Before you return the lines below, strip out any images and keep every word as written.

[Difference listings]

::::

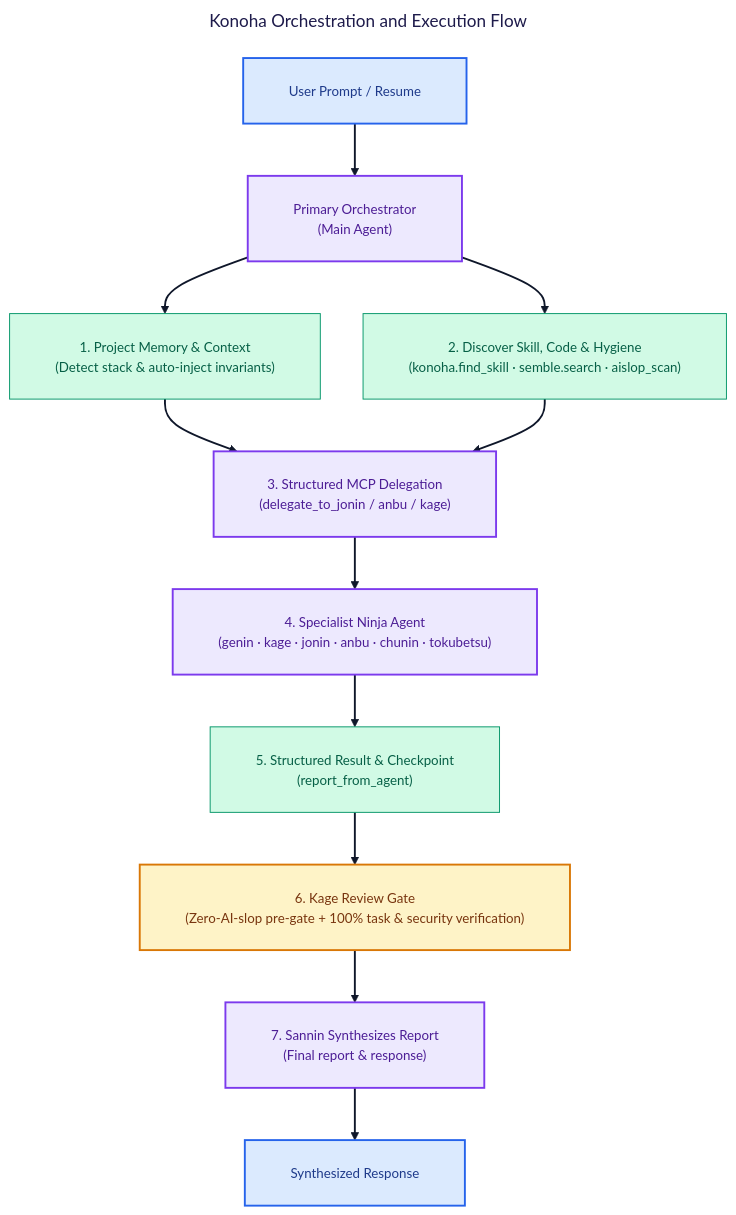
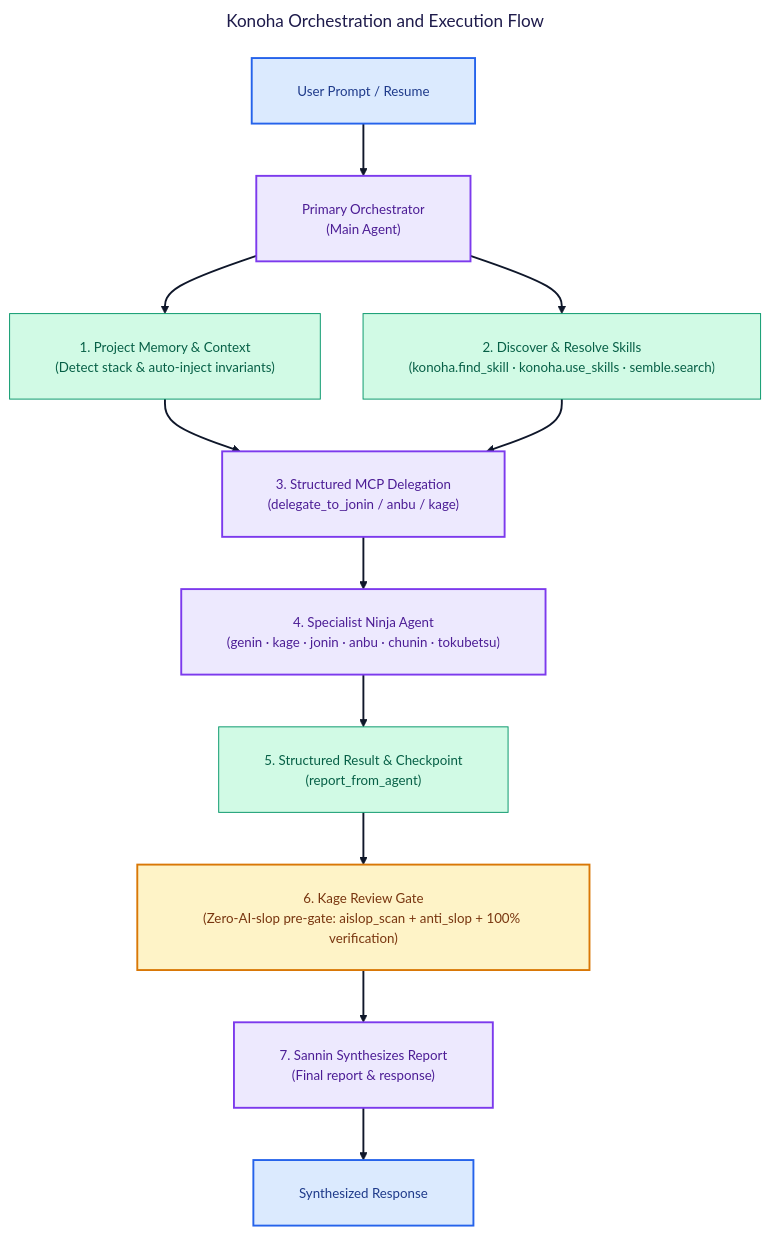
Before and after one commit to andycungkrinx91/konoha: the first of 3 diagrams in README.md, drawn with Mermaid. The commit also changed other lines of this file and 105 other files, not shown here.

Commit message:
chore(release): v2.1.14 - accurate use_skills, anti_slop gate, canonical skills parity, and human document design layer

````diff
--- a/README.md
+++ b/README.md
@@ -370,46 +370,46 @@
 ```mermaid
 ---
 title: Konoha Orchestration and Execution Flow
 config:
   theme: base
   themeVariables:
     background: '#ffffff'
     mainBkg: '#ffffff'
     primaryColor: '#ede9fe'
     primaryTextColor: '#1e1b4b'
     primaryBorderColor: '#7c3aed'
     lineColor: '#0f172a'
     arrowheadColor: '#0f172a'
     secondaryColor: '#d1fae5'
     tertiaryColor: '#dbeafe'
     fontFamily: 'Inter, system-ui, sans-serif'
     fontSize: '14px'
   flowchart:
     nodeSpacing: 45
     rankSpacing: 55
     padding: 24
     wrappingWidth: 380
 ---
 flowchart TB
     Prompt["User Prompt / Resume"] --> Orchestrator["Primary Orchestrator<br/>(Main Agent)"]
     Orchestrator --> Context["1. Project Memory & Context<br/>(Detect stack & auto-inject invariants)"]
-    Orchestrator --> Discover["2. Discover Skill, Code & Hygiene<br/>(konoha.find_skill · semble.search · aislop_scan)"]
+    Orchestrator --> Discover["2. Discover & Resolve Skills<br/>(konoha.find_skill · konoha.use_skills · semble.search)"]
     Context --> Delegate["3. Structured MCP Delegation<br/>(delegate_to_jonin / anbu / kage)"]
     Discover --> Delegate
     Delegate --> Agent["4. Specialist Ninja Agent<br/>(genin · kage · jonin · anbu · chunin · tokubetsu)"]
     Agent --> Report["5. Structured Result & Checkpoint<br/>(report_from_agent)"]
-    Report --> Review["6. Kage Review Gate<br/>(Zero-AI-slop pre-gate + 100% task & security verification)"]
+    Report --> Review["6. Kage Review Gate<br/>(Zero-AI-slop pre-gate: aislop_scan + anti_slop + 100% verification)"]
     Review --> Synthesize["7. Sannin Synthesizes Report<br/>(Final report & response)"]
     Synthesize --> Response["Synthesized Response"]
 
     linkStyle default stroke:#0f172a,stroke-width:2px;
     classDef user fill:#dbeafe,stroke:#2563eb,color:#1e3a8a,stroke-width:2px
     classDef orchestration fill:#ede9fe,stroke:#7c3aed,color:#4c1d95,stroke-width:2px
     classDef mcp fill:#d1fae5,stroke:#059669,color:#065f46
     classDef review fill:#fef3c7,stroke:#d97706,color:#78350f,stroke-width:2px
     class Prompt,Response user
     class Orchestrator,Synthesize orchestration
     class Context,Discover,Report mcp
     class Review review
     class Delegate,Agent orchestration
 ```
````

::::

» **YOUR RESPONSE**:
Before and after one commit to andycungkrinx91/konoha: the first of 3 diagrams in README.md, drawn with Mermaid. The commit also changed other lines of this file and 105 other files, not shown here.

Commit message:
chore(release): v2.1.14 - accurate use_skills, anti_slop gate, canonical skills parity, and human document design layer

````diff
--- a/README.md
+++ b/README.md
@@ -370,46 +370,46 @@
 ```mermaid
 ---
 title: Konoha Orchestration and Execution Flow
 config:
   theme: base
   themeVariables:
     background: '#ffffff'
     mainBkg: '#ffffff'
     primaryColor: '#ede9fe'
     primaryTextColor: '#1e1b4b'
     primaryBorderColor: '#7c3aed'
     lineColor: '#0f172a'
     arrowheadColor: '#0f172a'
     secondaryColor: '#d1fae5'
     tertiaryColor: '#dbeafe'
     fontFamily: 'Inter, system-ui, sans-serif'
     fontSize: '14px'
   flowchart:
     nodeSpacing: 45
     rankSpacing: 55
     padding: 24
     wrappingWidth: 380
 ---
 flowchart TB
     Prompt["User Prompt / Resume"] --> Orchestrator["Primary Orchestrator<br/>(Main Agent)"]
     Orchestrator --> Context["1. Project Memory & Context<br/>(Detect stack & auto-inject invariants)"]
-    Orchestrator --> Discover["2. Discover Skill, Code & Hygiene<br/>(konoha.find_skill · semble.search · aislop_scan)"]
+    Orchestrator --> Discover["2. Discover & Resolve Skills<br/>(konoha.find_skill · konoha.use_skills · semble.search)"]
     Context --> Delegate["3. Structured MCP Delegation<br/>(delegate_to_jonin / anbu / kage)"]
     Discover --> Delegate
     Delegate --> Agent["4. Specialist Ninja Agent<br/>(genin · kage · jonin · anbu · chunin · tokubetsu)"]
     Agent --> Report["5. Structured Result & Checkpoint<br/>(report_from_agent)"]
-    Report --> Review["6. Kage Review Gate<br/>(Zero-AI-slop pre-gate + 100% task & security verification)"]
+    Report --> Review["6. Kage Review Gate<br/>(Zero-AI-slop pre-gate: aislop_scan + anti_slop + 100% verification)"]
     Review --> Synthesize["7. Sannin Synthesizes Report<br/>(Final report & response)"]
     Synthesize --> Response["Synthesized Response"]
 
     linkStyle default stroke:#0f172a,stroke-width:2px;
     classDef user fill:#dbeafe,stroke:#2563eb,color:#1e3a8a,stroke-width:2px
     classDef orchestration fill:#ede9fe,stroke:#7c3aed,color:#4c1d95,stroke-width:2px
     classDef mcp fill:#d1fae5,stroke:#059669,color:#065f46
     classDef review fill:#fef3c7,stroke:#d97706,color:#78350f,stroke-width:2px
     class Prompt,Response user
     class Orchestrator,Synthesize orchestration
     class Context,Discover,Report mcp
     class Review review
     class Delegate,Agent orchestration
 ```
````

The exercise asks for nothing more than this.